Quote the entries word for word. Omit the pictures.

----

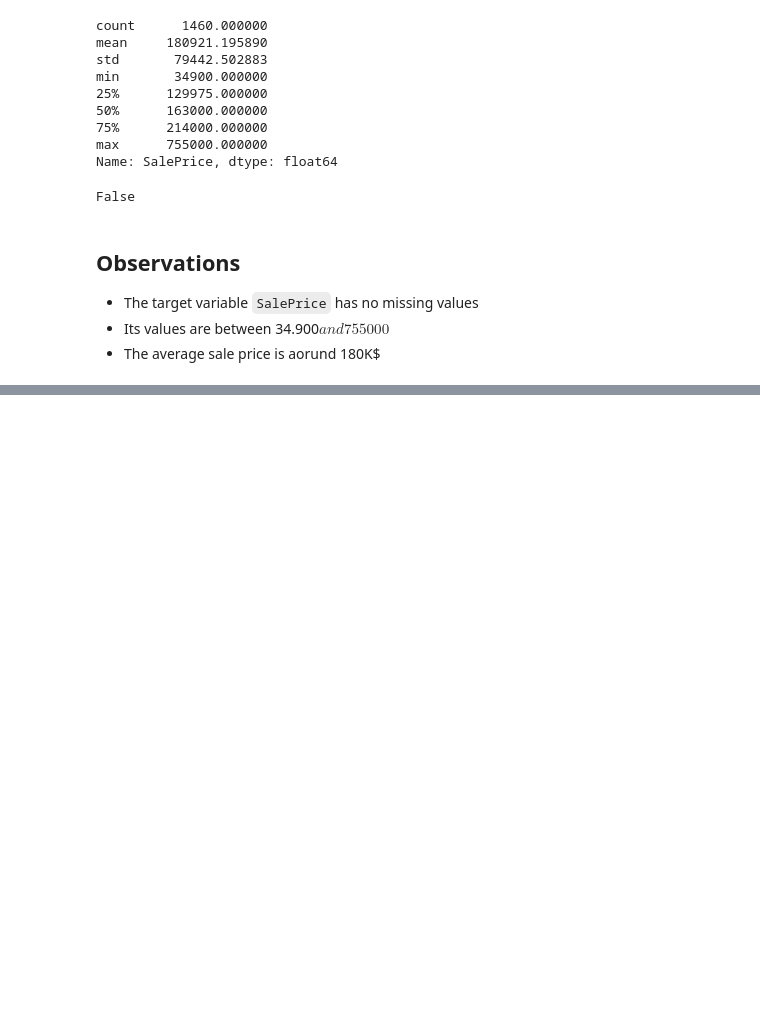
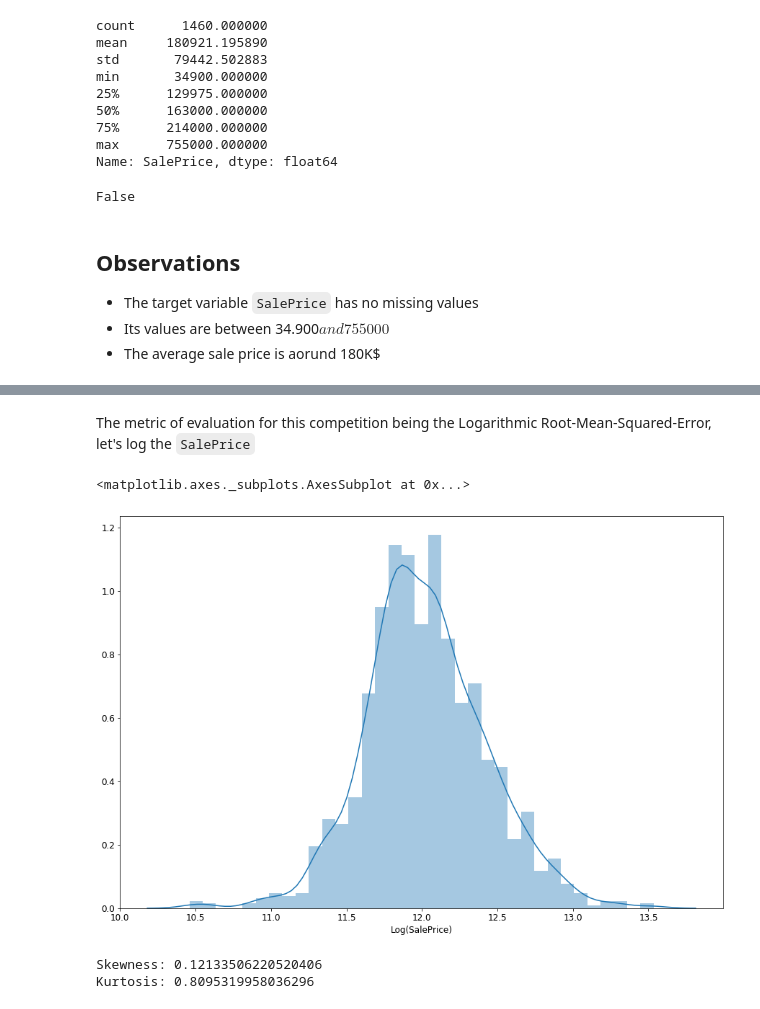
Before and after one commit to lohiermichael/house-prices-prediction, a Jupyter notebook: notebooks/1.data_analysis.ipynb, the cells around one changed output, grey strips where cells are left out. Cells and saved outputs as stored; diff of their text form; code cells hidden in the pictures; blank space fills up the shorter version.

```diff
--- a/notebooks/1.data_analysis.ipynb
+++ b/notebooks/1.data_analysis.ipynb
@@ -286,0 +332,15 @@ False
+# %% [markdown]
+The metric of evaluation for this competition being the Logarithmic Root-Mean-Squared-Error, let's log the `SalePrice`
+# %%
+plt.figure(figsize=(15,10))
+sns.distplot(np.log(data[target]),
+                axlabel='Log(SalePrice)')
+# %% [output]
+<matplotlib.axes._subplots.AxesSubplot at 0x...>
+[figure, added]
+# %%
+print(f"Skewness: {np.log(data[target]).skew()}")
+print(f"Kurtosis: {np.log(data[target]).kurt()}")
+# %% [output]
+Skewness: 0.12133506220520406
+Kurtosis: 0.8095319958036296
```
Also changed, not shown: parts of 18 cells of this notebook, 1 other file.
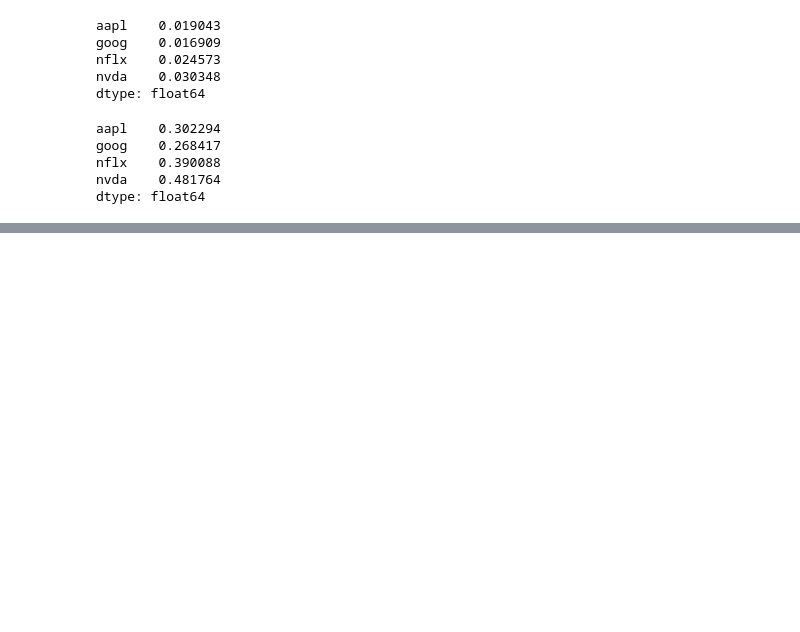
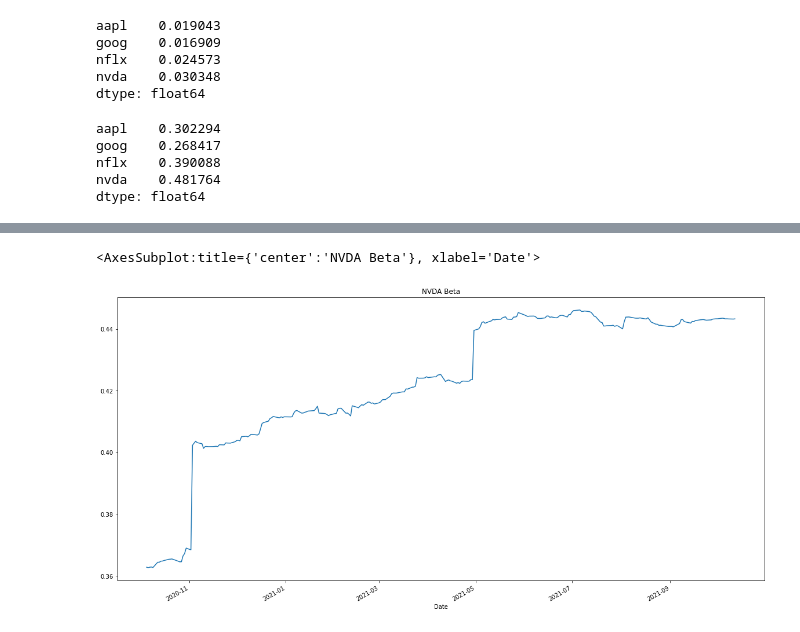
Before and after one commit to stevegvogel/P-cubed-project-10-12-21, a Jupyter notebook: Proposed Portfolio P Cubed_Part3.ipynb, the cells around one changed output, grey strips where cells are left out. Cells and saved outputs as stored; diff of their text form; code cells hidden in the pictures; blank space fills up the shorter version.

```diff
--- a/Proposed Portfolio P Cubed_Part3.ipynb
+++ b/Proposed Portfolio P Cubed_Part3.ipynb
@@ -233,0 +280,15 @@ dtype: float64
+# %%
+# Calculate covariance of a single portfolio
+covariance = df_daily_returns["aapl"].rolling(window=1000).cov(df_daily_returns["nvda"])
+
+# Calculate variance of S&P TSX
+variance = df_daily_returns["nvda"].rolling(1000).var()
+
+# Computing beta
+beta = covariance / variance
+
+# Plot beta trend
+beta.plot(figsize=(20, 10), title="NVDA Beta")
+# %% [output]
+<AxesSubplot:title={'center':'NVDA Beta'}, xlabel='Date'>
+[figure, added]
```
Also changed, not shown: parts of 7 cells of this notebook, 1 other file.
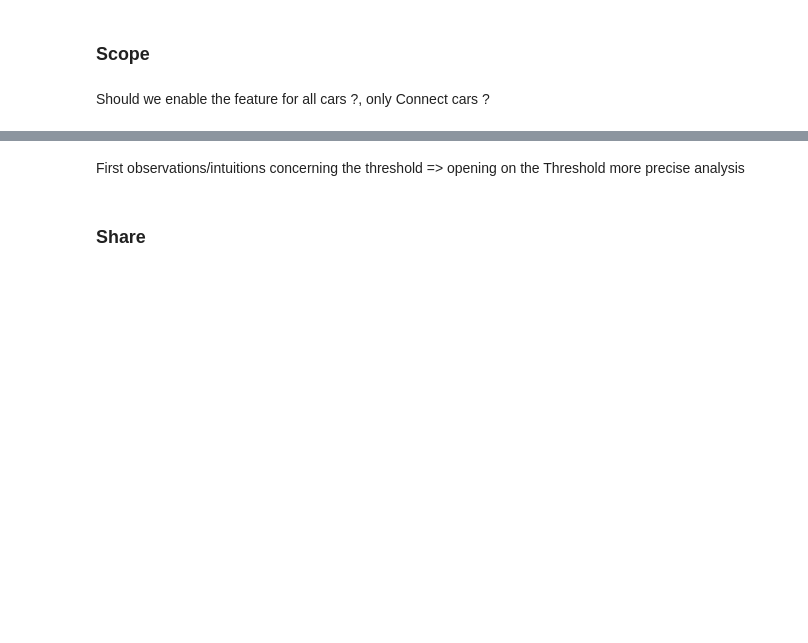
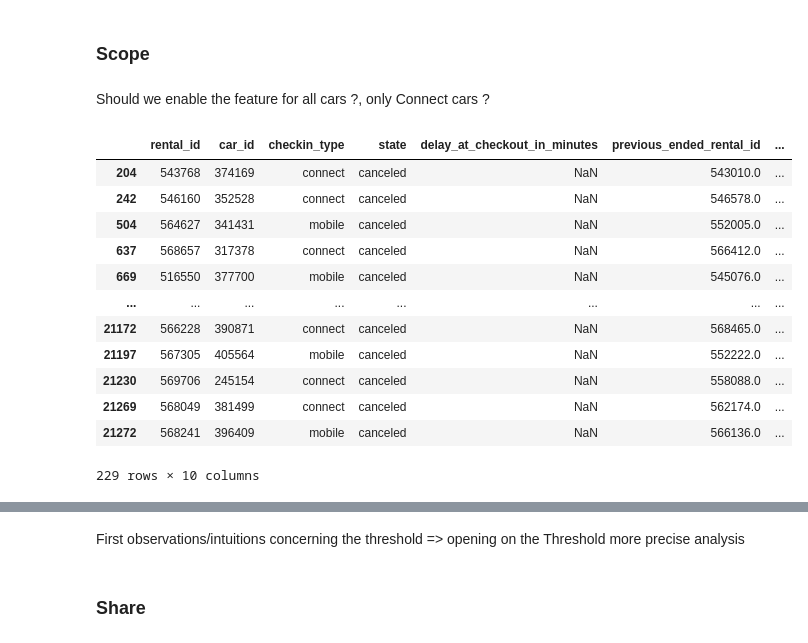
Before and after one commit to qxzjy/dsfs-ft-34, a Jupyter notebook: 10_ML_ENGINEER_CERTIFICATION/BLOC_5/01_GET_AROUND/Delay_analysis.ipynb, the cells around one changed output, grey strips where cells are left out. Drawn from its saved outputs; the diff is of its cells as text; code cells hidden in the pictures; blank space fills up the shorter version.

```diff
--- a/10_ML_ENGINEER_CERTIFICATION/BLOC_5/01_GET_AROUND/Delay_analysis.ipynb
+++ b/10_ML_ENGINEER_CERTIFICATION/BLOC_5/01_GET_AROUND/Delay_analysis.ipynb
@@ -58,7 +59,7 @@ def compute_percentage(column) :
 
     return [i / column.sum() * 100 for i in column]
 
-def delay_interval(delay) :
+def delay_checkout_interval(delay) :
 
     if delay <= 0:
         interval = "Early"
@@ -75,12 +76,13 @@ def delay_interval(delay) :
 
     return interval
 # %%
-df_delay["delay_interval"] = df_delay["delay_at_checkout_in_minutes"].transform(delay_interval)
-
+df_delay["delay_checkout_interval"] = df_delay["delay_at_checkout_in_minutes"].transform(delay_checkout_interval)
+df_delay["delay_at_checkout"] = df_delay["delay_at_checkout_in_minutes"].transform(lambda x : True if x > 0 else False)
 df_delay["has_previous_rental"] = [True if x > 0 else False for x in df_delay["previous_ended_rental_id"]]
 
 display(df_delay.head())
-display(df_delay["delay_interval"].value_counts())
+display(df_delay["delay_checkout_interval"].value_counts())
+display(df_delay["delay_at_checkout"].value_counts())
 display(df_delay["has_previous_rental"].value_counts())
 # %% [output]
 |  | rental_id | car_id | checkin_type | state | delay_at_checkout_in_minutes | previous_ended_rental_id | ... |
@@ -136,0 +136,18 @@ fig_2.show()
+# %%
+# Rajouter figure avec le taux de cancel
+df_canceled = df_delay[df_delay["state"]=="canceled"]
+df_canceled[~df_canceled["time_delta_with_previous_rental_in_minutes"].isna()]
+# %% [output]
+|  | rental_id | car_id | checkin_type | state | delay_at_checkout_in_minutes | previous_ended_rental_id | ... |
+| 204 | 543768 | 374169 | connect | canceled | NaN | 543010.0 | ... |
+| 242 | 546160 | 352528 | connect | canceled | NaN | 546578.0 | ... |
+| 504 | 564627 | 341431 | mobile | canceled | NaN | 552005.0 | ... |
+| 637 | 568657 | 317378 | connect | canceled | NaN | 566412.0 | ... |
+| 669 | 516550 | 377700 | mobile | canceled | NaN | 545076.0 | ... |
+| ... | ... | ... | ... | ... | ... | ... | ... |
+| 21172 | 566228 | 390871 | connect | canceled | NaN | 568465.0 | ... |
+| 21197 | 567305 | 405564 | mobile | canceled | NaN | 552222.0 | ... |
+| 21230 | 569706 | 245154 | connect | canceled | NaN | 558088.0 | ... |
+| 21269 | 568049 | 381499 | connect | canceled | NaN | 562174.0 | ... |
+| 21272 | 568241 | 396409 | mobile | canceled | NaN | 566136.0 | ... |
+229 rows × 10 columns
```
Also changed, not shown: parts of 11 cells of this notebook.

----

• _FINAL ANSWER_:
Before and after one commit to lohiermichael/house-prices-prediction, a Jupyter notebook: notebooks/1.data_analysis.ipynb, the cells around one changed output, grey strips where cells are left out. Cells and saved outputs as stored; diff of their text form; code cells hidden in the pictures; blank space fills up the shorter version.

```diff
--- a/notebooks/1.data_analysis.ipynb
+++ b/notebooks/1.data_analysis.ipynb
@@ -286,0 +332,15 @@ False
+# %% [markdown]
+The metric of evaluation for this competition being the Logarithmic Root-Mean-Squared-Error, let's log the `SalePrice`
+# %%
+plt.figure(figsize=(15,10))
+sns.distplot(np.log(data[target]),
+                axlabel='Log(SalePrice)')
+# %% [output]
+<matplotlib.axes._subplots.AxesSubplot at 0x...>
+[figure, added]
+# %%
+print(f"Skewness: {np.log(data[target]).skew()}")
+print(f"Kurtosis: {np.log(data[target]).kurt()}")
+# %% [output]
+Skewness: 0.12133506220520406
+Kurtosis: 0.8095319958036296
```
Also changed, not shown: parts of 18 cells of this notebook, 1 other file.
Before and after one commit to stevegvogel/P-cubed-project-10-12-21, a Jupyter notebook: Proposed Portfolio P Cubed_Part3.ipynb, the cells around one changed output, grey strips where cells are left out. Cells and saved outputs as stored; diff of their text form; code cells hidden in the pictures; blank space fills up the shorter version.

```diff
--- a/Proposed Portfolio P Cubed_Part3.ipynb
+++ b/Proposed Portfolio P Cubed_Part3.ipynb
@@ -233,0 +280,15 @@ dtype: float64
+# %%
+# Calculate covariance of a single portfolio
+covariance = df_daily_returns["aapl"].rolling(window=1000).cov(df_daily_returns["nvda"])
+
+# Calculate variance of S&P TSX
+variance = df_daily_returns["nvda"].rolling(1000).var()
+
+# Computing beta
+beta = covariance / variance
+
+# Plot beta trend
+beta.plot(figsize=(20, 10), title="NVDA Beta")
+# %% [output]
+<AxesSubplot:title={'center':'NVDA Beta'}, xlabel='Date'>
+[figure, added]
```
Also changed, not shown: parts of 7 cells of this notebook, 1 other file.
Before and after one commit to qxzjy/dsfs-ft-34, a Jupyter notebook: 10_ML_ENGINEER_CERTIFICATION/BLOC_5/01_GET_AROUND/Delay_analysis.ipynb, the cells around one changed output, grey strips where cells are left out. Drawn from its saved outputs; the diff is of its cells as text; code cells hidden in the pictures; blank space fills up the shorter version.

```diff
--- a/10_ML_ENGINEER_CERTIFICATION/BLOC_5/01_GET_AROUND/Delay_analysis.ipynb
+++ b/10_ML_ENGINEER_CERTIFICATION/BLOC_5/01_GET_AROUND/Delay_analysis.ipynb
@@ -58,7 +59,7 @@ def compute_percentage(column) :
 
     return [i / column.sum() * 100 for i in column]
 
-def delay_interval(delay) :
+def delay_checkout_interval(delay) :
 
     if delay <= 0:
         interval = "Early"
@@ -75,12 +76,13 @@ def delay_interval(delay) :
 
     return interval
 # %%
-df_delay["delay_interval"] = df_delay["delay_at_checkout_in_minutes"].transform(delay_interval)
-
+df_delay["delay_checkout_interval"] = df_delay["delay_at_checkout_in_minutes"].transform(delay_checkout_interval)
+df_delay["delay_at_checkout"] = df_delay["delay_at_checkout_in_minutes"].transform(lambda x : True if x > 0 else False)
 df_delay["has_previous_rental"] = [True if x > 0 else False for x in df_delay["previous_ended_rental_id"]]
 
 display(df_delay.head())
-display(df_delay["delay_interval"].value_counts())
+display(df_delay["delay_checkout_interval"].value_counts())
+display(df_delay["delay_at_checkout"].value_counts())
 display(df_delay["has_previous_rental"].value_counts())
 # %% [output]
 |  | rental_id | car_id | checkin_type | state | delay_at_checkout_in_minutes | previous_ended_rental_id | ... |
@@ -136,0 +136,18 @@ fig_2.show()
+# %%
+# Rajouter figure avec le taux de cancel
+df_canceled = df_delay[df_delay["state"]=="canceled"]
+df_canceled[~df_canceled["time_delta_with_previous_rental_in_minutes"].isna()]
+# %% [output]
+|  | rental_id | car_id | checkin_type | state | delay_at_checkout_in_minutes | previous_ended_rental_id | ... |
+| 204 | 543768 | 374169 | connect | canceled | NaN | 543010.0 | ... |
+| 242 | 546160 | 352528 | connect | canceled | NaN | 546578.0 | ... |
+| 504 | 564627 | 341431 | mobile | canceled | NaN | 552005.0 | ... |
+| 637 | 568657 | 317378 | connect | canceled | NaN | 566412.0 | ... |
+| 669 | 516550 | 377700 | mobile | canceled | NaN | 545076.0 | ... |
+| ... | ... | ... | ... | ... | ... | ... | ... |
+| 21172 | 566228 | 390871 | connect | canceled | NaN | 568465.0 | ... |
+| 21197 | 567305 | 405564 | mobile | canceled | NaN | 552222.0 | ... |
+| 21230 | 569706 | 245154 | connect | canceled | NaN | 558088.0 | ... |
+| 21269 | 568049 | 381499 | connect | canceled | NaN | 562174.0 | ... |
+| 21272 | 568241 | 396409 | mobile | canceled | NaN | 566136.0 | ... |
+229 rows × 10 columns
```
Also changed, not shown: parts of 11 cells of this notebook.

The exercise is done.